BEGIN Listed records
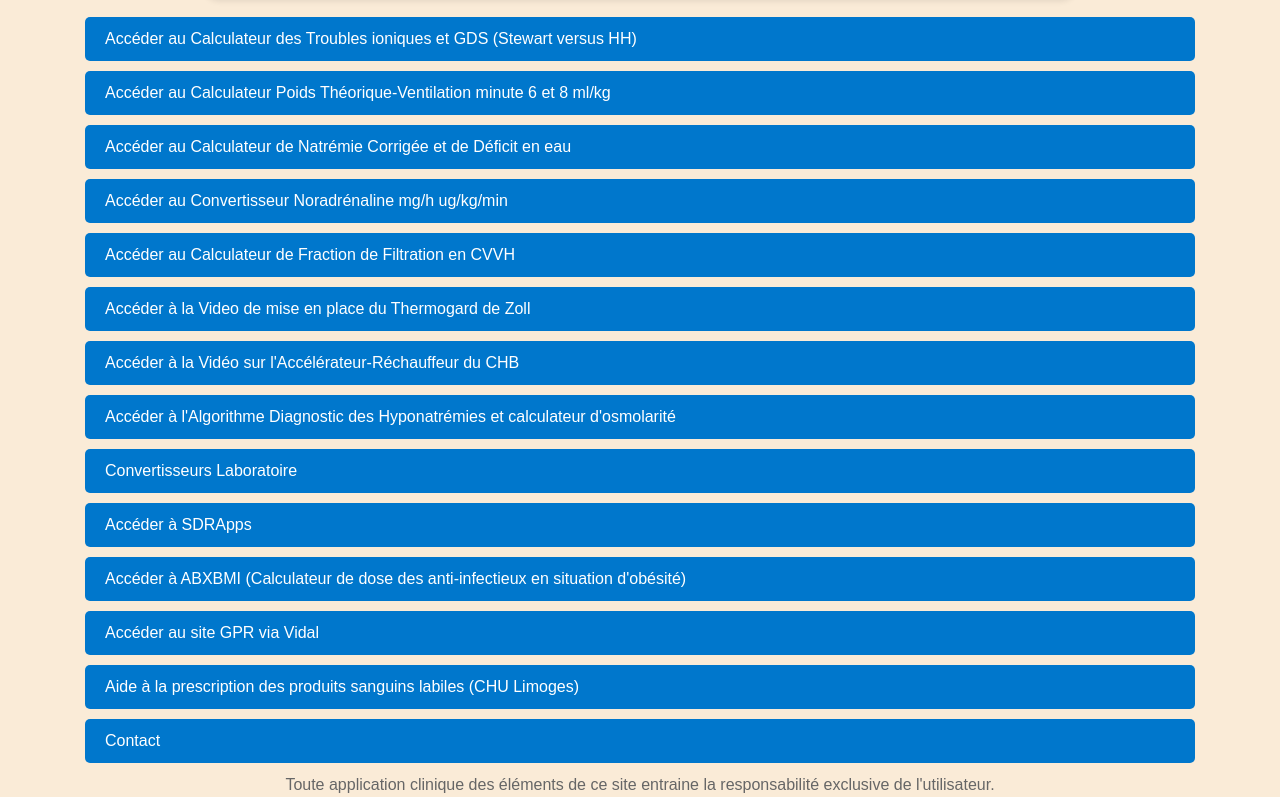
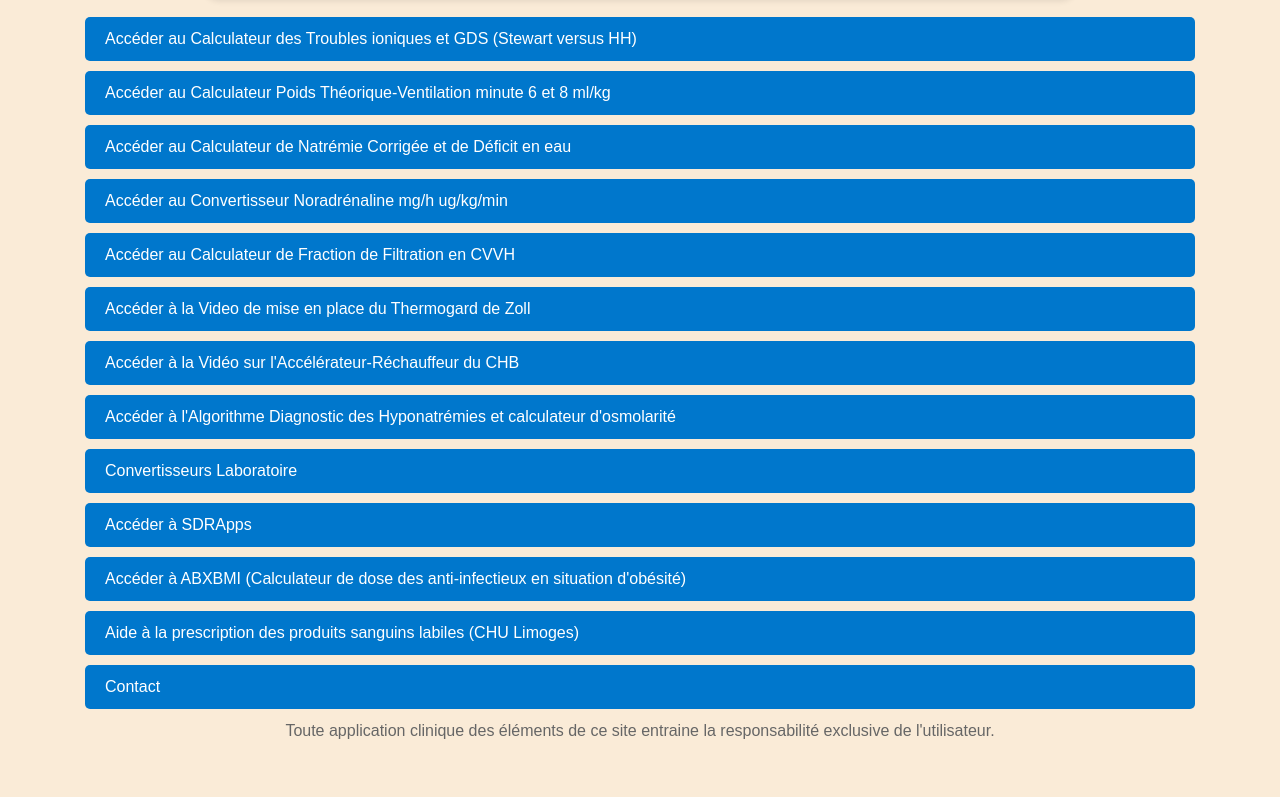
Before and after one commit to reabrive/accueil, a plain HTML site: page index.html in a window 1280 px wide. Shown: the part 159-956 px from the top of the page. After the commit the page ends 902 px from the top, so only its background shows below. Drawn offline with nearby package versions, Linux system fonts and the light colour scheme.

Commit message:
Update index.html

```diff
--- a/index.html
+++ b/index.html
@@ -260,7 +260,7 @@
 
       <a href="https://abxbmi.com" class="button">Accéder à ABXBMI (Calculateur de dose des anti-infectieux en situation d'obésité)</a>
 
-      <a href="https://hoptimal.vidal.fr/?token=AZreG-ngMXSSOH2T27QvcwT5WiU41MM3KSbVyTio2KCISKVbYQclheH_knv_5Z-v" class="button">Accéder au site GPR via Vidal</a>
+      <!-- <a href="https://hoptimal.vidal.fr/?token=AZreG-ngMXSSOH2T27QvcwT5WiU41MM3KSbVyTio2KCISKVbYQclheH_knv_5Z-v" class="button">Accéder au site GPR via Vidal</a> -->
 
       <a href="https://reabrive.github.io/PSL/PSL.pdf" class="button">Aide à la prescription des produits sanguins labiles (CHU Limoges)</a>
 
```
END Listed records
Extract the full listing above verbatim; pictures are to be left out of the copy.

Before and after one commit to reabrive/accueil, a plain HTML site: page index.html in a window 1280 px wide. Shown: the part 159-956 px from the top of the page. After the commit the page ends 902 px from the top, so only its background shows below. Drawn offline with nearby package versions, Linux system fonts and the light colour scheme.

Commit message:
Update index.html

```diff
--- a/index.html
+++ b/index.html
@@ -260,7 +260,7 @@
 
       <a href="https://abxbmi.com" class="button">Accéder à ABXBMI (Calculateur de dose des anti-infectieux en situation d'obésité)</a>
 
-      <a href="https://hoptimal.vidal.fr/?token=AZreG-ngMXSSOH2T27QvcwT5WiU41MM3KSbVyTio2KCISKVbYQclheH_knv_5Z-v" class="button">Accéder au site GPR via Vidal</a>
+      <!-- <a href="https://hoptimal.vidal.fr/?token=AZreG-ngMXSSOH2T27QvcwT5WiU41MM3KSbVyTio2KCISKVbYQclheH_knv_5Z-v" class="button">Accéder au site GPR via Vidal</a> -->
 
       <a href="https://reabrive.github.io/PSL/PSL.pdf" class="button">Aide à la prescription des produits sanguins labiles (CHU Limoges)</a>
 
```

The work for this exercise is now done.